[[ DATA FOR THIS EXERCISE open ]]

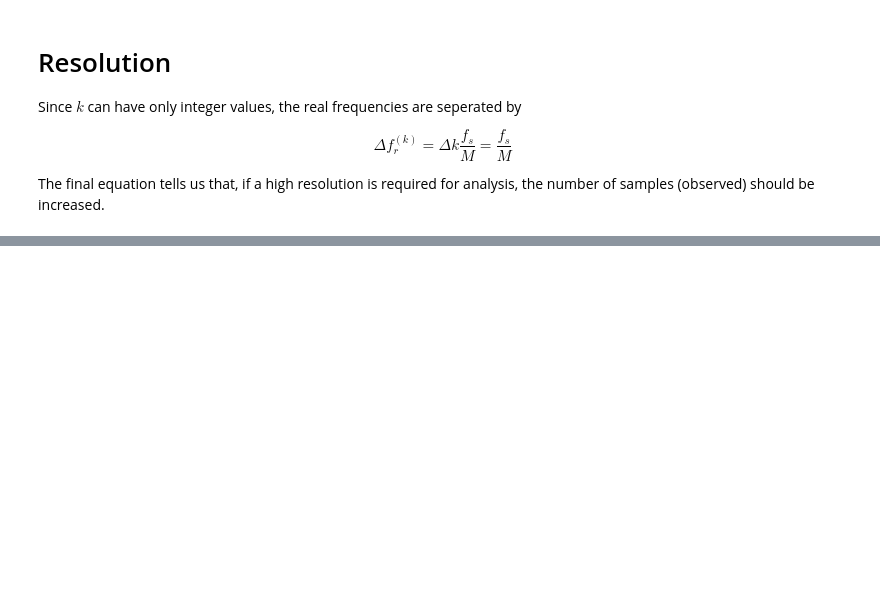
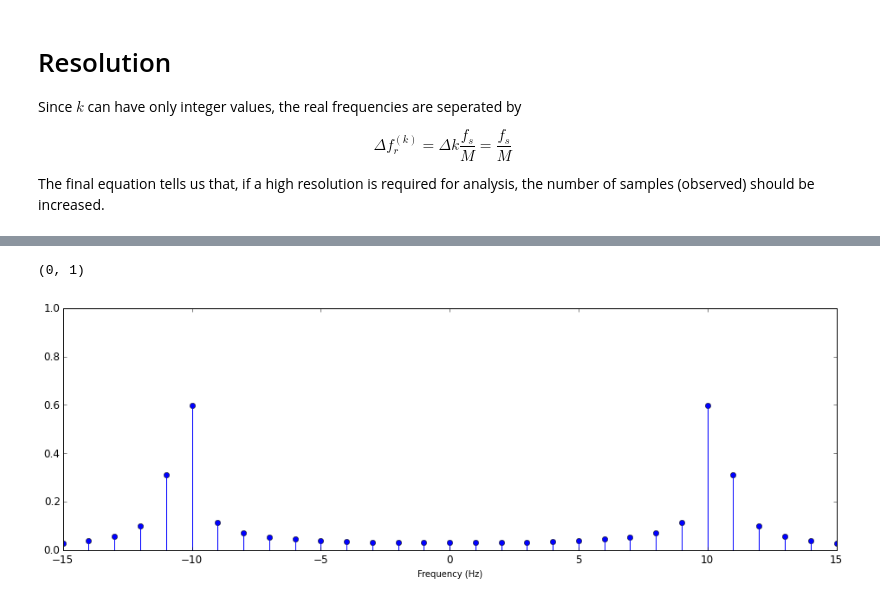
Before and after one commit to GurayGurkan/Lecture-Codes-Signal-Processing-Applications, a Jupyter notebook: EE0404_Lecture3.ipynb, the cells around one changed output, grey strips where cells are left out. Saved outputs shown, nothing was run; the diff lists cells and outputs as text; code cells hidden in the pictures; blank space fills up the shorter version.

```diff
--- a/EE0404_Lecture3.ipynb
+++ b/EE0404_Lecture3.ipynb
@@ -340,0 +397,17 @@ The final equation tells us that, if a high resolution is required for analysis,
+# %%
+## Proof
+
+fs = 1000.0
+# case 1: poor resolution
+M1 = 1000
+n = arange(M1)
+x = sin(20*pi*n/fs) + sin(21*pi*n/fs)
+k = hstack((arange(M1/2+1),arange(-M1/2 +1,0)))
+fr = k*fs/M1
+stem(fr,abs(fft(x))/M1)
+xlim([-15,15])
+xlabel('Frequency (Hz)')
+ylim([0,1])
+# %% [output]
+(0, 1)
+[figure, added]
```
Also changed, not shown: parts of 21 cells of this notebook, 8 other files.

[[ DATA FOR THIS EXERCISE closed ]]

→ TO DO:
Copy every record verbatim while leaving each picture out.

→ EXERCISE RESPONSE:
Before and after one commit to GurayGurkan/Lecture-Codes-Signal-Processing-Applications, a Jupyter notebook: EE0404_Lecture3.ipynb, the cells around one changed output, grey strips where cells are left out. Saved outputs shown, nothing was run; the diff lists cells and outputs as text; code cells hidden in the pictures; blank space fills up the shorter version.

```diff
--- a/EE0404_Lecture3.ipynb
+++ b/EE0404_Lecture3.ipynb
@@ -340,0 +397,17 @@ The final equation tells us that, if a high resolution is required for analysis,
+# %%
+## Proof
+
+fs = 1000.0
+# case 1: poor resolution
+M1 = 1000
+n = arange(M1)
+x = sin(20*pi*n/fs) + sin(21*pi*n/fs)
+k = hstack((arange(M1/2+1),arange(-M1/2 +1,0)))
+fr = k*fs/M1
+stem(fr,abs(fft(x))/M1)
+xlim([-15,15])
+xlabel('Frequency (Hz)')
+ylim([0,1])
+# %% [output]
+(0, 1)
+[figure, added]
```
Also changed, not shown: parts of 21 cells of this notebook, 8 other files.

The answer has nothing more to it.